*Task goal:*
Looking at the data, count the lines where the word "Benford" occurs and answer with only the number.

*Edit tracking data:*
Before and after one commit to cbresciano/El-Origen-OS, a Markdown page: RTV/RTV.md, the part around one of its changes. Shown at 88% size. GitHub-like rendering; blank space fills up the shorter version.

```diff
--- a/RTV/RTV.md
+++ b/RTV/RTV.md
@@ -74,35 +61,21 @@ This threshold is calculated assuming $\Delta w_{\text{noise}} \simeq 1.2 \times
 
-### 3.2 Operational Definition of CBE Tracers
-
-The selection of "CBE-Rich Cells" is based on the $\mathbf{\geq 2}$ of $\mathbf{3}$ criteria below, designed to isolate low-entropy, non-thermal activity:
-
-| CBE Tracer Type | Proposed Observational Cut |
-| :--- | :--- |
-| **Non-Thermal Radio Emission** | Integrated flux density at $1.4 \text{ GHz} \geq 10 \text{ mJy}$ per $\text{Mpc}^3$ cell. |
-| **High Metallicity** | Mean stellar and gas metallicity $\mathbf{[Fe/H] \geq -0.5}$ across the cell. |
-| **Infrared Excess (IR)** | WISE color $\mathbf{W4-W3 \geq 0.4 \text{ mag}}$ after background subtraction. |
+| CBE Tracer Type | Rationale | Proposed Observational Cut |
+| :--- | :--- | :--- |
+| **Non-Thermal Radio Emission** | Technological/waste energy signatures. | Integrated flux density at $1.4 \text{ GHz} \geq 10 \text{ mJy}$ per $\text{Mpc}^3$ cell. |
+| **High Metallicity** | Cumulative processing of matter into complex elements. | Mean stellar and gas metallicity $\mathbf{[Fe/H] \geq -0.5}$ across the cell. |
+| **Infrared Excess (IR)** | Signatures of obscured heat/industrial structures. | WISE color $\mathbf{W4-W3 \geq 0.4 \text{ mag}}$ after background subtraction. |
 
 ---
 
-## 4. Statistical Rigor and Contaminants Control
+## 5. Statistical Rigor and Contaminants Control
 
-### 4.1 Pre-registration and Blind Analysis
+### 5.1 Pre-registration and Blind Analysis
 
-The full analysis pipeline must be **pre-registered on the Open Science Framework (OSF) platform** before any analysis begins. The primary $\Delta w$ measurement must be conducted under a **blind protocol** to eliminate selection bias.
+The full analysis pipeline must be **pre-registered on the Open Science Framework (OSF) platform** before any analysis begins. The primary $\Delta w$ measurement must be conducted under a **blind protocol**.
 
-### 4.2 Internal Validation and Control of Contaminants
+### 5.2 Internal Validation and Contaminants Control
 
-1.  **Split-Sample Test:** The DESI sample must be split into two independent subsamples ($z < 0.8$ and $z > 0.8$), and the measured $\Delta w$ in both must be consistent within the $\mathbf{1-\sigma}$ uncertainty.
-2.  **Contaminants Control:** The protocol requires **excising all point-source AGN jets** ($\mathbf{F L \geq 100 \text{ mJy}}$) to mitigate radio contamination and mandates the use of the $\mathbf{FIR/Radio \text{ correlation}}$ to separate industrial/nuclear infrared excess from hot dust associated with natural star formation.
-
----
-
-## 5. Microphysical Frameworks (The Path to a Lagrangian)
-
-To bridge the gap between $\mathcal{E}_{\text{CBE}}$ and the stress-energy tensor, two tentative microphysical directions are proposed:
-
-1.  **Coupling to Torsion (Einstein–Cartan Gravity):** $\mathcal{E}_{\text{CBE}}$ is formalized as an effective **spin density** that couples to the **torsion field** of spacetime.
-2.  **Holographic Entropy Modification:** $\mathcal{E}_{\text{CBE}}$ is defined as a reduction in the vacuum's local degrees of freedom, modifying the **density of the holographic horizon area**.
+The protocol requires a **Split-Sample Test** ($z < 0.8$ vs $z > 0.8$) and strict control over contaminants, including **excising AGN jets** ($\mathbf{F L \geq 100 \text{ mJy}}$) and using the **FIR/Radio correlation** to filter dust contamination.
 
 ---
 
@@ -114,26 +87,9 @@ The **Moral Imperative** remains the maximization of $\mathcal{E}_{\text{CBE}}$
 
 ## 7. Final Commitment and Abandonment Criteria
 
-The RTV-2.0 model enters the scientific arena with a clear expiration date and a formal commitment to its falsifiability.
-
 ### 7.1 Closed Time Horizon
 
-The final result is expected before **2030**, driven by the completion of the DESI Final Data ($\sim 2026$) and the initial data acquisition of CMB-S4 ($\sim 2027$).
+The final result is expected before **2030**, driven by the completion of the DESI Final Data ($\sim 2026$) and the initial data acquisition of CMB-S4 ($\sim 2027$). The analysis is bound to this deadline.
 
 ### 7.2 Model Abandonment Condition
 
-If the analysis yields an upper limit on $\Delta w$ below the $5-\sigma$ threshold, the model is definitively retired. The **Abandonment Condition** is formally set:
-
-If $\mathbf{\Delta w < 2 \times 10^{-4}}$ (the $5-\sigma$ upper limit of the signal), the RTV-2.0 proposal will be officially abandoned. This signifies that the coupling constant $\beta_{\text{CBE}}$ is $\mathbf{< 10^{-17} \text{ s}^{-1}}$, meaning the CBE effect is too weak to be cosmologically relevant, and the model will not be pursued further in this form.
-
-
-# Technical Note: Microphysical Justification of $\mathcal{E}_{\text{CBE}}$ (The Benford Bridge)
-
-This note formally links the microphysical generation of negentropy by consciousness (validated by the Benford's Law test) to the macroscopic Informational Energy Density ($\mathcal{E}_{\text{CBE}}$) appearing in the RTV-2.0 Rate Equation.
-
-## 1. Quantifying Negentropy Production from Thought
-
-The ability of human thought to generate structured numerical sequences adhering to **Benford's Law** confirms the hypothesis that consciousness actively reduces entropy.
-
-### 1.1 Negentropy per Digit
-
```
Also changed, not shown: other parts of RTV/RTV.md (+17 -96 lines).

*Reply to the task:*
3